How Health Benefit Tax Reimbursements Work
More employers are offering gay and lesbian employees who cover their domestic partners or same sex spouses with their health care a health benefit tax reimbursement. For example, Facebook earlier this month joined other employers, including Barclays and Google, in offering employees the reimbursement.
Why There’s a Problem
- First, a company chooses to allow their LGBT employees to cover their partners under their employee health insurance.
- However, because the federal government does not recognize gay relationships, these employees owe income tax on this added benefit. If instead these employees were married to an opposite-sex spouse, they’d incur no such income tax.
- This means that domestic partners and same-sex spouses pay on average of $1,000 more per year than opposite-sex spouses.
What Employers Do
To make up for the higher income taxes that LGBT employees pay to cover their partners, the employers will essentially pay them more and make up the difference.
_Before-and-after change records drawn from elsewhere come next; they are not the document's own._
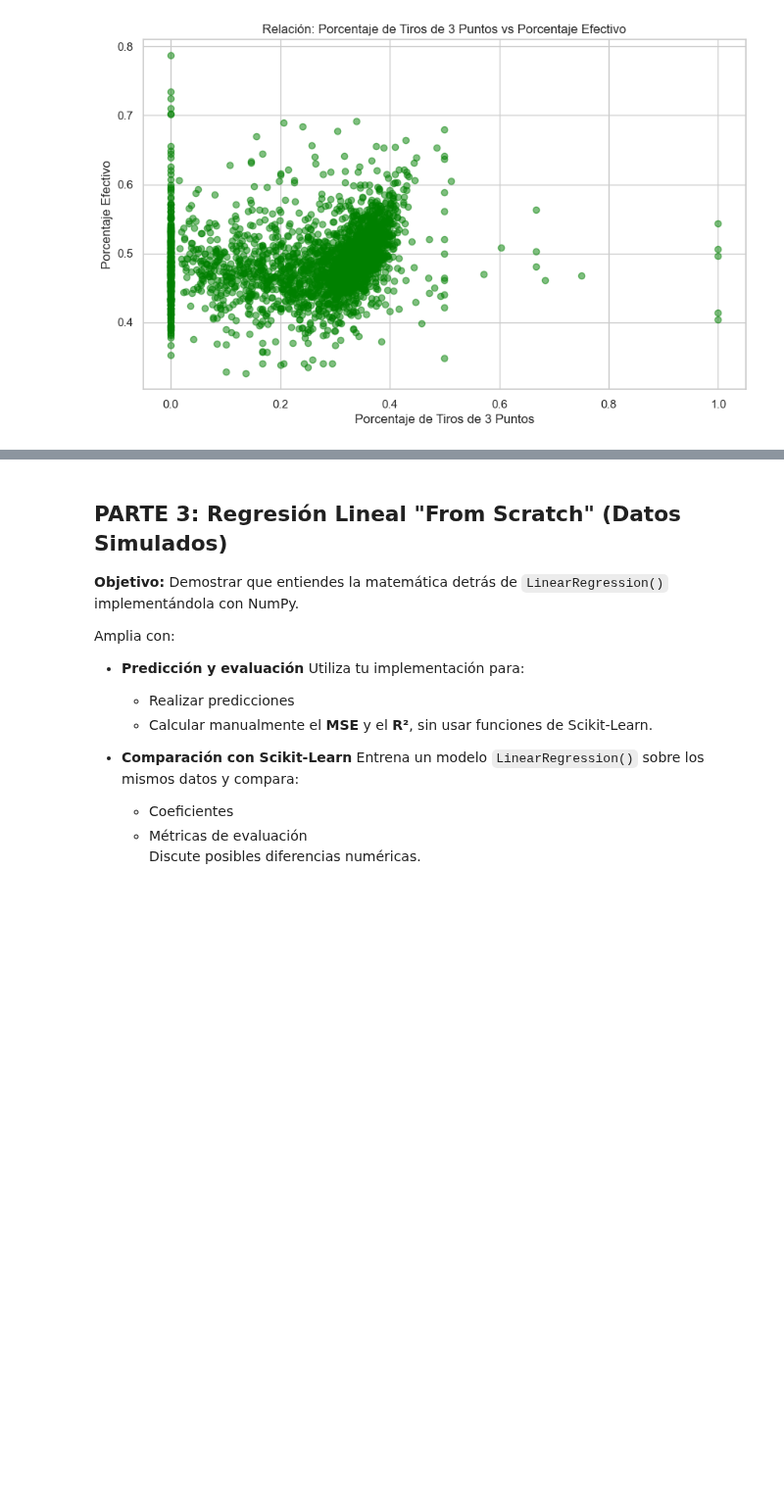
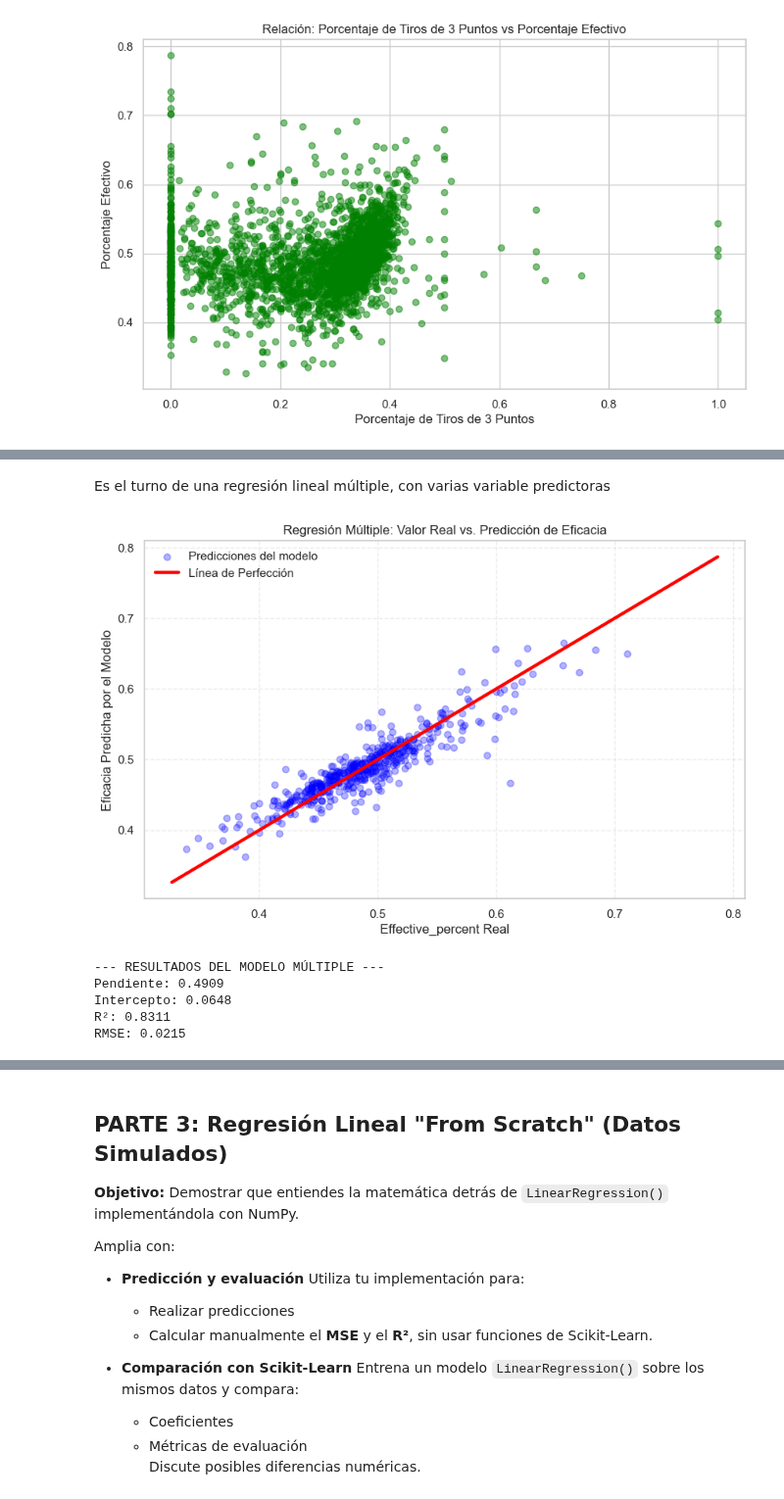
Before and after one commit to jacc1087/Estadistica, a Jupyter notebook: PracticaEstadistica__Contreras_Caño_Jose_Angel.ipynb, the cells around one changed output, grey strips where cells are left out. Shown at 98% size. Cells and saved outputs as stored; diff of their text form; code cells hidden in the pictures; blank space fills up the shorter version.

```diff
--- a/PracticaEstadistica__Contreras_Caño_Jose_Angel.ipynb
+++ b/PracticaEstadistica__Contreras_Caño_Jose_Angel.ipynb
@@ -842,0 +790,49 @@ R² = 0.6928 (69.3%): El modelo explica el 69% de la variabilidad en la probabil
+# %% [markdown]
+Es el turno de una regresión lineal múltiple, con varias variable predictoras
+# %%
+# 1. Preparación de datos (Múltiple)
+columnas_x = ['2p_percent', '3p_percent', 'ft_percent']
+target = 'effective_percent'
+
+# Eliminamos nulos en cualquiera de las columnas que vamos a usar
+df_limpio_mult = important_data.dropna(subset=columnas_x + [target])
+X = df_limpio_mult[columnas_x]
+y = df_limpio_mult[target]
+
+# 2. División y Entrenamiento (80/20)
+X_train, X_test, y_train, y_test = train_test_split(X, y, test_size=0.20, random_state=42)
+model_mult = LinearRegression()
+model_mult.fit(X_train, y_train)
+
+# 3. Predicción
+y_pred = model_mult.predict(X_test)
+
+# --- VISUALIZACIÓN: REAL VS PREDICCIÓN ---
+plt.figure(figsize=(10, 6))
+
+# En regresión múltiple, graficamos el valor real contra el predicho
+plt.scatter(y_test, y_pred, color='blue', alpha=0.3, label='Predicciones del modelo')
+
+# Una línea de 45 grados indica perfección (Predicción == Realidad)
+plt.plot([y.min(), y.max()], [y.min(), y.max()], color='red', lw=3, label='Línea de Perfección')
+
+plt.title('Regresión Múltiple: Valor Real vs. Predicción de Eficacia')
+plt.xlabel('Effective_percent Real')
+plt.ylabel('Eficacia Predicha por el Modelo')
+plt.legend()
+plt.grid(True, linestyle='--', alpha=0.4)
+plt.show()
+
+# --- RESULTADOS FINALES ---
+print(f"--- RESULTADOS DEL MODELO MÚLTIPLE ---")
+print(f"Pendiente: {model.coef_[0]:.4f}")
+print(f"Intercepto: {model_mult.intercept_:.4f}")
+print(f"R²: {r2_score(y_test, y_pred):.4f}")
+print(f"RMSE: {np.sqrt(mean_squared_error(y_test, y_pred)):.4f}")
+# %% [output]
+[figure, added]
+--- RESULTADOS DEL MODELO MÚLTIPLE ---
+Pendiente: 0.4909
+Intercepto: 0.0648
+R²: 0.8311
+RMSE: 0.0215
```
Also changed, not shown: parts of 17 cells of this notebook.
For example, an employee that makes $100,000 a year and who pays a $1,000 in income tax on health benefits for his or her same-sex partner will instead earn $101,000.
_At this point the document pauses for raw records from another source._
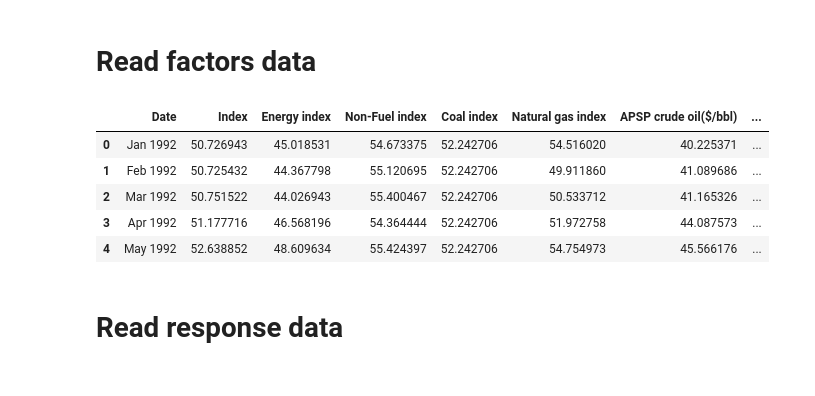
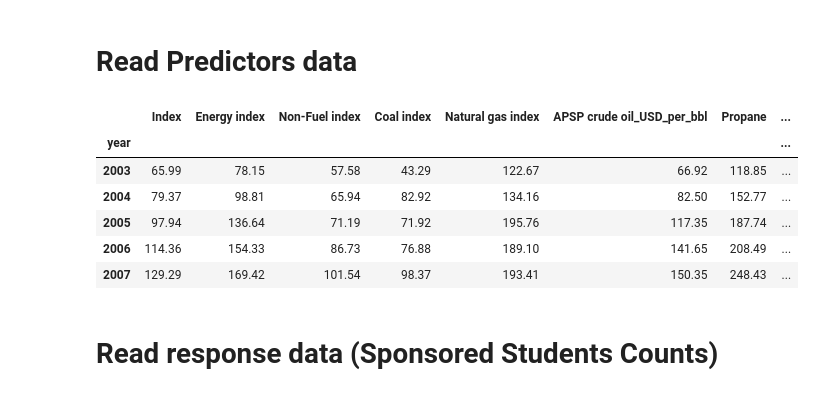
Before and after one commit to Vitaly-Yakutenko/ds_project_2019, a Jupyter notebook: notebooks/Parse_sponsorship_data.ipynb, the cells around one changed output. Cells and saved outputs as stored; diff of their text form; code cells hidden in the pictures.

```diff
--- a/notebooks/Parse_sponsorship_data.ipynb
+++ b/notebooks/Parse_sponsorship_data.ipynb
@@ -4 +1,5 @@ import seaborn as sns
+# %%
+import numpy as np
+import pandas as pd
+pd.options.display.precision = 2
 # %%
@@ -10,14 +20,7 @@ with open('data/Primary_Commodity_Price_System_PCPS.xlsx') as f:
 # %% [markdown]
-# Read factors data
+# Read Predictors data
 # %%
-factors_df = pd.read_csv('data/Primary_Commodity_Price_System_PCPS.csv', skiprows=1)
+predictors_df = pd.read_csv('data/Primary_Commodity_Price_System_PCPS.csv', skiprows=1)
 # %%
-factors_df['year'] = factors_df.Date.apply(lambda x: x.split(' ')[1])
-factors_df.head()
+predictors_df['year'] = predictors_df.Date.apply(lambda x: int(x.split(' ')[1]))
+#predictors_df.head()
-# %% [output]
-|  | Date | Index | Energy index | Non-Fuel index | Coal index | Natural gas index | APSP crude oil($/bbl) | ... |
-| 0 | Jan 1992 | 50.726943 | 45.018531 | 54.673375 | 52.242706 | 54.516020 | 40.225371 | ... |
-| 1 | Feb 1992 | 50.725432 | 44.367798 | 55.120695 | 52.242706 | 49.911860 | 41.089686 | ... |
-| 2 | Mar 1992 | 50.751522 | 44.026943 | 55.400467 | 52.242706 | 50.533712 | 41.165326 | ... |
-| 3 | Apr 1992 | 51.177716 | 46.568196 | 54.364444 | 52.242706 | 51.972758 | 44.087573 | ... |
-| 4 | May 1992 | 52.638852 | 48.609634 | 55.424397 | 52.242706 | 54.754973 | 45.566176 | ... |
@@ -26,3 +27,17 @@ yearly_factors = factors_df.groupby('year').mean()
+# %%
+predictors_yearly_df = predictors_df.groupby('year').mean()
+predictors_yearly_df = predictors_yearly_df.join(predictors_yearly_df.shift(), rsuffix='_shifted')
+predictors_yearly_df = predictors_yearly_df.loc[2003:2018]
+# %%
+predictors_yearly_df.head()
+# %% [output]
+|  | Index | Energy index | Non-Fuel index | Coal index | Natural gas index | APSP crude oil_USD_per_bbl | Propane | ... |
+| year |  |  |  |  |  |  |  | ... |
+| 2003 | 65.99 | 78.15 | 57.58 | 43.29 | 122.67 | 66.92 | 118.85 | ... |
+| 2004 | 79.37 | 98.81 | 65.94 | 82.92 | 134.16 | 82.50 | 152.77 | ... |
+| 2005 | 97.94 | 136.64 | 71.19 | 71.92 | 195.76 | 117.35 | 187.74 | ... |
+| 2006 | 114.36 | 154.33 | 86.73 | 76.88 | 189.10 | 141.65 | 208.49 | ... |
+| 2007 | 129.29 | 169.42 | 101.54 | 98.37 | 193.41 | 150.35 | 248.43 | ... |
 # %% [markdown]
-# Read response data
+# Read response data (Sponsored Students Counts)
 # %%
```
Also changed, not shown: parts of 22 cells of this notebook.
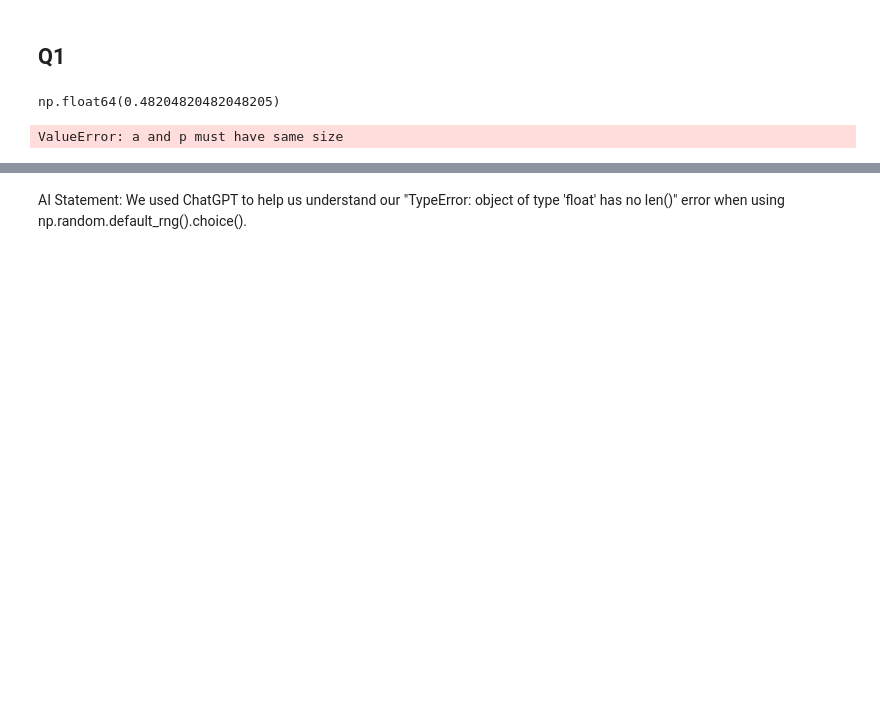
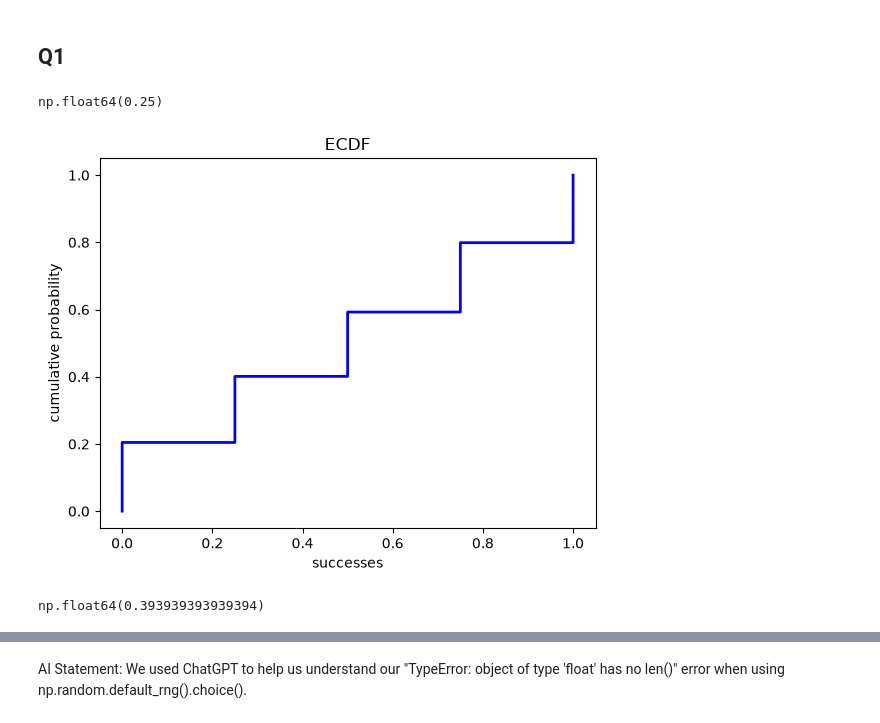
Before and after one commit to hdykens/UU_Lab_Repo, a Jupyter notebook: lab_04/lab_04.ipynb, the cells around one changed output, grey strips where cells are left out. Drawn from its saved outputs; the diff is of its cells as text; code cells hidden in the pictures; blank space fills up the shorter version.

```diff
--- a/lab_04/lab_04.ipynb
+++ b/lab_04/lab_04.ipynb
@@ -46,36 +46,32 @@ def show_quantiles(samples, dist, probs=(0.1, 0.25, 0.5, 0.75, 0.9)):
 # %% [markdown]
 ## Q1
 # %%
-K = 10000
+K = 5
 grid = np.linspace(0, 1, K)
 random_value_from_grid = np.random.choice(grid)
 random_value_from_grid
 # %% [output]
-np.float64(0.48204820482048205)
+np.float64(0.25)
 # %%
-#ECDF of sample A
+#ECDF with n = 5000 and K = 1
 N = K
 pA = np.ones(K) /K
 rng = np.random.default_rng()
-sampleA = rng.choice(a = grid, size = N, p = pA)
-fig, ax = plt.subplots(ncols=2, figsize=(10, 4))
+sampleA = rng.choice(a = grid, size = 5000, p = pA)
 
-#left plot: sample A
+#left plot: ECDF plot
 x, y = ecdf_xy(sampleA)
-ax[0].step(x, y, where='post', color='blue', lw=2, label=f"p = {pA}, sample proportion = {sampleA.mean():.3f}")
-
-ax[0].legend()
-
-#right plot: expected CDFs for sample A
-grid = np.linspace(0, 1, 400)
-cdfA = stats.uniform.cdf(grid, loc=0, scale=1)
-ax[1].plot(grid, cdfA, color='blue', lw=2, label=f"p = {pA}")
-ax[1].set_title("ECDF vs CDF")
-ax[1].set_xlabel("successes")
-ax[1].set_ylabel("cumulative probability")
-ax[1].set_xlim(-0.1, 1.1)
-ax[1].set_ylim(-0.1, 1.1)
-ax[1].legend()
+plt.step(x, y, where='post', color='blue', lw=2, label=f"p = {pA}, sample proportion = {sampleA.mean():.3f}")
+plt.title("ECDF")
+plt.xlabel("successes")
+plt.ylabel("cumulative probability")
 plt.show()
 # %% [output]
-ValueError: a and p must have same size
+[figure, added]
+# %%
+K = 100
+grid = np.linspace(0, 1, K)
+random_value_from_grid = np.random.choice(grid)
+random_value_from_grid
+# %% [output]
+np.float64(0.393939393939394)
```
Also changed, not shown: parts of 5 cells of this notebook.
Of course, that new $1,000 in salary will be subject to income tax as well. Employers will also cover this difference. So in the previous example, the employee will earn $1,000 plus whatever extra to offset the income tax on the added income.